THE PROBLEM - Your response should consist of the entries below, reproduced exactly and without their images.

EXTRACTED DATA -
+ + + + + + +

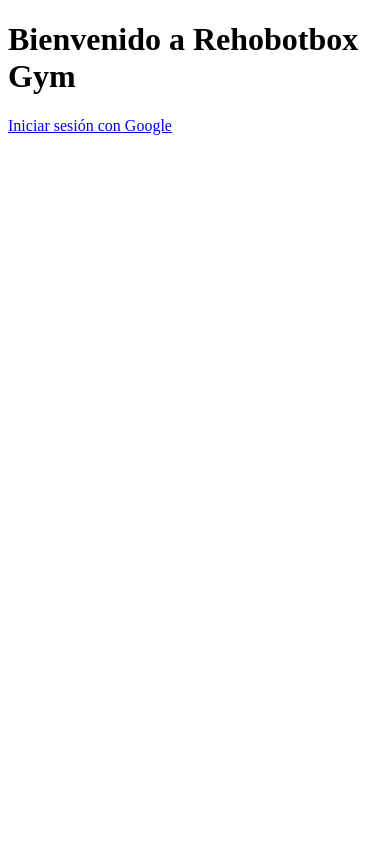
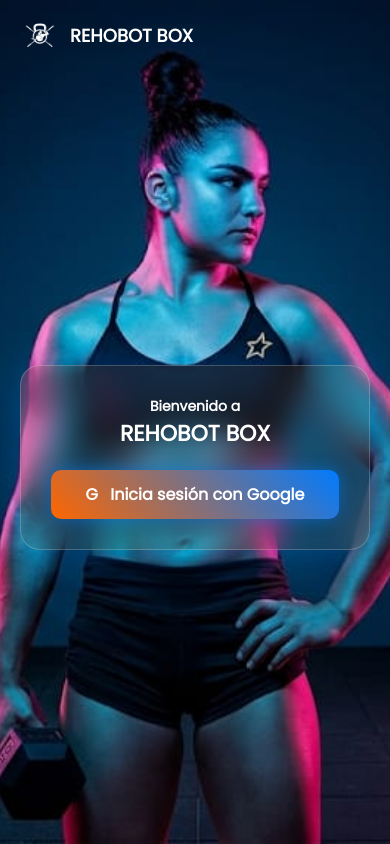
Before and after one commit to anatique1/Pagina-Gimnasio, a Django app: page /usuarios/login/ in a window 390 px wide. Run offline with Django 5.2, Linux system fonts and the light colour scheme; data comes from the database, SQL or seed files in the repository; both versions use the stored data as it was after the commit; some libraries are stand-ins or nearby versions.

Commit message:
css del login

```diff
--- a/config/settings.py
+++ b/config/settings.py
@@ -158,6 +158,5 @@ SOCIALACCOUNT_PROVIDERS = {
     }
 }
 LOGIN_URL = '/usuarios/login/'
-ACCOUNT_EMAIL_REQUIRED = True
-ACCOUNT_USERNAME_REQUIRED = False
-ACCOUNT_AUTHENTICATION_METHOD = 'email'
+ACCOUNT_LOGIN_METHODS = {'email'}
+ACCOUNT_SIGNUP_FIELDS = ['email*', 'password1*', 'password2*']
--- /dev/null
+++ b/static/css/styleLogin.css
@@ -0,0 +1,140 @@
+
+/* RESET */
+body {
+    background-image: url(../img/fondo_login.jpg); /* 10, 13 */
+    background-repeat: no-repeat;   /* Evita la repetición [5] */
+    background-size: cover;         /* Ajusta la imagen al tamaño [3] */
+    background-position: center;    /* Centra la imagen [1] */
+    background-attachment: fixed;   /* Mantiene el fondo fijo al hacer scroll [3] */
+
+    margin: 0;
+    font-family: 'Poppins', sans-serif;
+    overflow: hidden;
+
+    display: flex;
+    flex-direction: column;
+
+    min-height: 100vh;
+}
+
+/* RESET */
+* {
+    margin: 0;
+    padding: 0;
+    box-sizing: border-box;
+}
+
+
+/* HEADER */
+header {
+    display: flex;
+    justify-content: space-between;
+    align-items: center;
+    padding: 15px 5%;
+    header {
+    flex-shrink: 0;
+}
+}
+
+.logo {
+    display: flex;
+    align-items: center;
+    gap: 10px;
+}
+
+.logo img {
+    height: 40px;
+}
+
+.gym-logo {
+    color: white;
+    font-size: 18px;
+}
+
+/* CONTENEDOR LOGIN */
+.login-container {
+
+    width: 90%;
+    max-width: 350px;
+    margin: auto;
+    padding: 30px;
+
+    border-radius: 20px;
+    background: rgba(255,255,255,0.08);
+    backdrop-filter: blur(15px);
+
+    border: 1px solid rgba(255,255,255,0.2);
+    box-shadow: 0 0 40px rgba(0, 123, 255, 0.3);
+
+    color: white;
+    text-align: center;
+
+    animation: loginEnter 0.8s ease-out;
+}
+
+/* TEXTO */
+.title {
+    font-size: clamp(14px, 3vw, 18px);
+}
+
+.gym-name {
+    font-size: clamp(22px, 5vw, 30px);
+    margin-bottom: 20px;
+}
+
+/* BOTONES */
+.buttons {
+    display: flex;
+    flex-direction: column;
+    gap: 15px;
+}
+
+/* BOTÓN GENERAL */
+.btn {
+    width: 100%;
+    padding: 12px;
+    border-radius: 10px;
+    text-decoration: none;
+    font-weight: bold;
+    font-size: 16px;
+    transition: 0.3s;
+}
+
+/* BOTÓN GOOGLE */
+.google {
+    background: linear-gradient(45deg, #ff6600, #007bff);
+    color: white;
+    box-shadow: 0 0 15px rgba(0,123,255,0.5);
+}
+
+.google:hover {
+    transform: scale(1.07);
+    box-shadow: 0 0 25px rgba(255,102,0,0.7);
+}
+
+/* ICONO */
+.g-icon {
+    margin-right: 8px;
+}
+
+/* ANIMACIONES */
+
+@keyframes loginEnter {
+    from {
+        opacity: 0;
+        transform: scale(0.8) translateY(40px);
+    }
+    to {
+        opacity: 1;
+        transform: scale(1) translateY(0);
+    }
+}
+
+@keyframes zoomBg {
+    from {
+        transform: scale(1);
+    }
+    to {
+        transform: scale(1.1);
+    }
+}
--- a/templates/usuarios/login.html
+++ b/templates/usuarios/login.html
@@ -1,14 +1,44 @@
 {% load socialaccount %}
+{% load static %}
+<link href="https://fonts.googleapis.com/css2?family=Poppins&display=swap" rel="stylesheet">
 <!DOCTYPE html>
 <html lang="es">
 <head>
-    <meta charset="UTF-8">
-    <title>Inicio de sesion - Rehobotbox Gym</title>
+    <title>Rehobotbox Gym</title>
+    <link rel="stylesheet" href="{% static 'css/styleLogin.css' %}">
 </head>
+
+
 <body>
-    <h1>Bienvenido a Rehobotbox Gym</h1>
-    <a href="{% provider_login_url 'google' %}">
-        Iniciar sesión con Google
-    </a>
+
+    <header>
+        <div class="logo">
+            <img src="{% static 'img/logo.png' %}">
+            <h1 class="gym-logo">REHOBOT BOX</h1>
+        </div>
+    </header>
+
+    <div class="login-container">
+
+        <!-- CONTENIDO -->
+        <div class="content">
+            <h2 class="title">Bienvenido a</h2>
+            <h1 class="gym-name">REHOBOT BOX</h1>
+
+            <div class="buttons">
+
+                <!-- BOTÓN GOOGLE -->
+                <a href="{% provider_login_url 'google' %}" class="btn google">
+                    <span class="g-icon">G</span>
+                    Inicia sesión con Google
+                </a>
+
+            </div>
+
+
+        </div>
+
+    </div>
+
 </body>
 </html>
```
Also changed, not shown: static/css/style.css (+30 -29 lines), templates/gimnasio/inicio.html (+14 -4 lines), db.sqlite3, static/img/fondo_login.jpg (added), static/img/logo.png.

+ + + + + + +

TASK RESULT -
Before and after one commit to anatique1/Pagina-Gimnasio, a Django app: page /usuarios/login/ in a window 390 px wide. Run offline with Django 5.2, Linux system fonts and the light colour scheme; data comes from the database, SQL or seed files in the repository; both versions use the stored data as it was after the commit; some libraries are stand-ins or nearby versions.

Commit message:
css del login

```diff
--- a/config/settings.py
+++ b/config/settings.py
@@ -158,6 +158,5 @@ SOCIALACCOUNT_PROVIDERS = {
     }
 }
 LOGIN_URL = '/usuarios/login/'
-ACCOUNT_EMAIL_REQUIRED = True
-ACCOUNT_USERNAME_REQUIRED = False
-ACCOUNT_AUTHENTICATION_METHOD = 'email'
+ACCOUNT_LOGIN_METHODS = {'email'}
+ACCOUNT_SIGNUP_FIELDS = ['email*', 'password1*', 'password2*']
--- /dev/null
+++ b/static/css/styleLogin.css
@@ -0,0 +1,140 @@
+
+/* RESET */
+body {
+    background-image: url(../img/fondo_login.jpg); /* 10, 13 */
+    background-repeat: no-repeat;   /* Evita la repetición [5] */
+    background-size: cover;         /* Ajusta la imagen al tamaño [3] */
+    background-position: center;    /* Centra la imagen [1] */
+    background-attachment: fixed;   /* Mantiene el fondo fijo al hacer scroll [3] */
+
+    margin: 0;
+    font-family: 'Poppins', sans-serif;
+    overflow: hidden;
+
+    display: flex;
+    flex-direction: column;
+
+    min-height: 100vh;
+}
+
+/* RESET */
+* {
+    margin: 0;
+    padding: 0;
+    box-sizing: border-box;
+}
+
+
+/* HEADER */
+header {
+    display: flex;
+    justify-content: space-between;
+    align-items: center;
+    padding: 15px 5%;
+    header {
+    flex-shrink: 0;
+}
+}
+
+.logo {
+    display: flex;
+    align-items: center;
+    gap: 10px;
+}
+
+.logo img {
+    height: 40px;
+}
+
+.gym-logo {
+    color: white;
+    font-size: 18px;
+}
+
+/* CONTENEDOR LOGIN */
+.login-container {
+
+    width: 90%;
+    max-width: 350px;
+    margin: auto;
+    padding: 30px;
+
+    border-radius: 20px;
+    background: rgba(255,255,255,0.08);
+    backdrop-filter: blur(15px);
+
+    border: 1px solid rgba(255,255,255,0.2);
+    box-shadow: 0 0 40px rgba(0, 123, 255, 0.3);
+
+    color: white;
+    text-align: center;
+
+    animation: loginEnter 0.8s ease-out;
+}
+
+/* TEXTO */
+.title {
+    font-size: clamp(14px, 3vw, 18px);
+}
+
+.gym-name {
+    font-size: clamp(22px, 5vw, 30px);
+    margin-bottom: 20px;
+}
+
+/* BOTONES */
+.buttons {
+    display: flex;
+    flex-direction: column;
+    gap: 15px;
+}
+
+/* BOTÓN GENERAL */
+.btn {
+    width: 100%;
+    padding: 12px;
+    border-radius: 10px;
+    text-decoration: none;
+    font-weight: bold;
+    font-size: 16px;
+    transition: 0.3s;
+}
+
+/* BOTÓN GOOGLE */
+.google {
+    background: linear-gradient(45deg, #ff6600, #007bff);
+    color: white;
+    box-shadow: 0 0 15px rgba(0,123,255,0.5);
+}
+
+.google:hover {
+    transform: scale(1.07);
+    box-shadow: 0 0 25px rgba(255,102,0,0.7);
+}
+
+/* ICONO */
+.g-icon {
+    margin-right: 8px;
+}
+
+/* ANIMACIONES */
+
+@keyframes loginEnter {
+    from {
+        opacity: 0;
+        transform: scale(0.8) translateY(40px);
+    }
+    to {
+        opacity: 1;
+        transform: scale(1) translateY(0);
+    }
+}
+
+@keyframes zoomBg {
+    from {
+        transform: scale(1);
+    }
+    to {
+        transform: scale(1.1);
+    }
+}
--- a/templates/usuarios/login.html
+++ b/templates/usuarios/login.html
@@ -1,14 +1,44 @@
 {% load socialaccount %}
+{% load static %}
+<link href="https://fonts.googleapis.com/css2?family=Poppins&display=swap" rel="stylesheet">
 <!DOCTYPE html>
 <html lang="es">
 <head>
-    <meta charset="UTF-8">
-    <title>Inicio de sesion - Rehobotbox Gym</title>
+    <title>Rehobotbox Gym</title>
+    <link rel="stylesheet" href="{% static 'css/styleLogin.css' %}">
 </head>
+
+
 <body>
-    <h1>Bienvenido a Rehobotbox Gym</h1>
-    <a href="{% provider_login_url 'google' %}">
-        Iniciar sesión con Google
-    </a>
+
+    <header>
+        <div class="logo">
+            <img src="{% static 'img/logo.png' %}">
+            <h1 class="gym-logo">REHOBOT BOX</h1>
+        </div>
+    </header>
+
+    <div class="login-container">
+
+        <!-- CONTENIDO -->
+        <div class="content">
+            <h2 class="title">Bienvenido a</h2>
+            <h1 class="gym-name">REHOBOT BOX</h1>
+
+            <div class="buttons">
+
+                <!-- BOTÓN GOOGLE -->
+                <a href="{% provider_login_url 'google' %}" class="btn google">
+                    <span class="g-icon">G</span>
+                    Inicia sesión con Google
+                </a>
+
+            </div>
+
+
+        </div>
+
+    </div>
+
 </body>
 </html>
```
Also changed, not shown: static/css/style.css (+30 -29 lines), templates/gimnasio/inicio.html (+14 -4 lines), db.sqlite3, static/img/fondo_login.jpg (added), static/img/logo.png.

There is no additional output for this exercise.